I think the answer is… a lot.

Here’s one example.

The steps toward “Castilianization” taken under Charles V reached fruition under Philip, not only because the loss of the eastern Habsburg domains left Castile the clear epicentre of its “Spanish” successor, but alone decisions taken by Charles to consolidate his position in Castile after the Comuneros revolt. Catholicism and Castile conjoined under Philip in ways that limited his ability to engage in multivocal signalling with respect to other domains.  - p. 189

Weak empire "Divide-and-rule" relational network
Nixon’s basic thesis is that division based empires, such as those from the middle ages, survive because each polity has a unique set of accommodations that pre-clude cross-polity unification.  For example, accommodations for Castile come off the back of Flanders. Zero-sum empires gain some dynastic stability via divisional based strategies. This increases the number of small to moderate revolts. But, it minimizes the cohesiveness large revolts require.

The creation/emergence of sacred values within a dissident or uncomfortably ruled population precludes a weak empire’s divide-and-rule governance. What Nixon’s work seems to show is that Protestant grievances weren’t “designed” for easy reconciliation or buy-off. The grievances that had “power” were the ones that evolved into sacred value space and which also precluded easy comprehension by hegemonic groups.  Hegemonic attempts to reconcile doctrinal differences usually resulted in the emergence of finer and finer grained intractions.

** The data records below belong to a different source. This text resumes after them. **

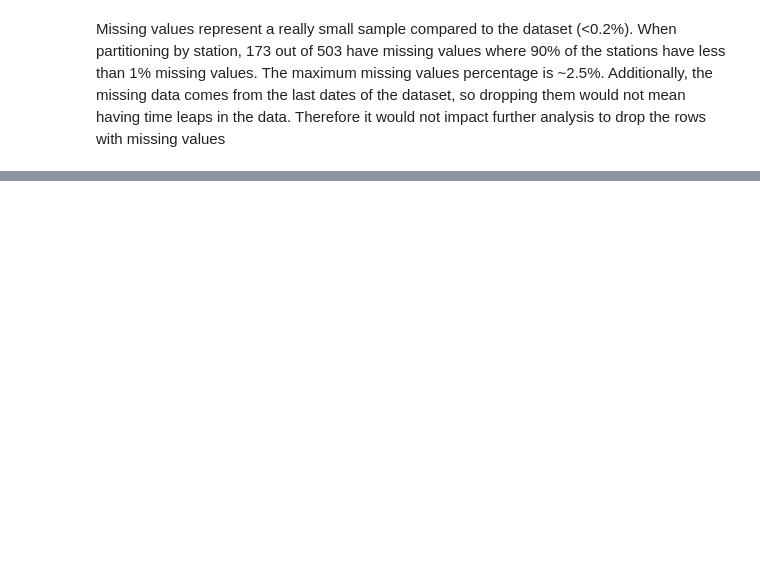
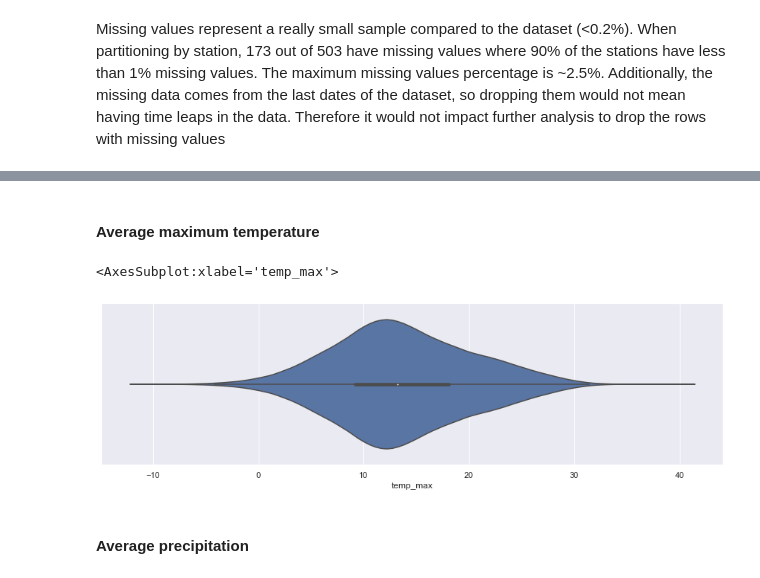
Before and after one commit to igonzalezperez/watershed_challenge, a Jupyter notebook: watershed_challenge.ipynb, the cells around one changed output, grey strips where cells are left out. Saved outputs shown, nothing was run; the diff lists cells and outputs as text; code cells hidden in the pictures; blank space fills up the shorter version.

```diff
--- a/watershed_challenge.ipynb
+++ b/watershed_challenge.ipynb
@@ -348,0 +442,10 @@ data = data.dropna()
+# %% [markdown]
+#### Average maximum temperature
+# %%
+plt.figure(figsize=((15, 4)))
+sns.violinplot(x=data['temp_max'])
+# %% [output]
+<AxesSubplot:xlabel='temp_max'>
+[figure, added]
+# %% [markdown]
+#### Average precipitation
```
Also changed, not shown: parts of 34 cells of this notebook.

Habsburg weak empire's relational network
In one sense, you could say that Protestant evolved into a position where it was impossible not to see the core of Catholicism as anything other than irredeemably rotten. Therefore any meaningful rationalization with it was flawed. (sound familiar structural racists?)

Accommodations could be made, but these ultimately served to empower grievance dynamics and did absolutely nothing to diffuse "true grievances". That’s because viewing dissatisfaction in terms of rational transactions is flawed. I contend that this is because “dissatisfaction”, in these landscapes, has more to do with group level dynamics than simple power or theological/rational issues.


Weak empires are incapable of maintaining cohesion at a higher level of selection. But, the localized polities over which divide-and-rule empires govern, eventually become too low a level of selection. In the 16th century, this was city states.  It was not the bigger duchies, sub-kingdoms and princedoms. These changed hands too quickly. 

Over time, a variety of sacred value experimentations rise up, most of which are unfit and are quickly quashed. But, over time, the adjacent-possible landscape shifts. A revolutionary movement stumbles upon a “good-enough” solution, leverages grievance dynamics and produces a sacred value based bifurcation.

Protestantism forced a weak emperor into a no-win situation where any side he took would alienate one group or another. It precluded divide-and-rule strategy. The only sense I can make of this, is that such revolutionary strategies are less about usurping governance and more about stumbling into a mid-polity sized solution (i.e. a mid-level of selection solution).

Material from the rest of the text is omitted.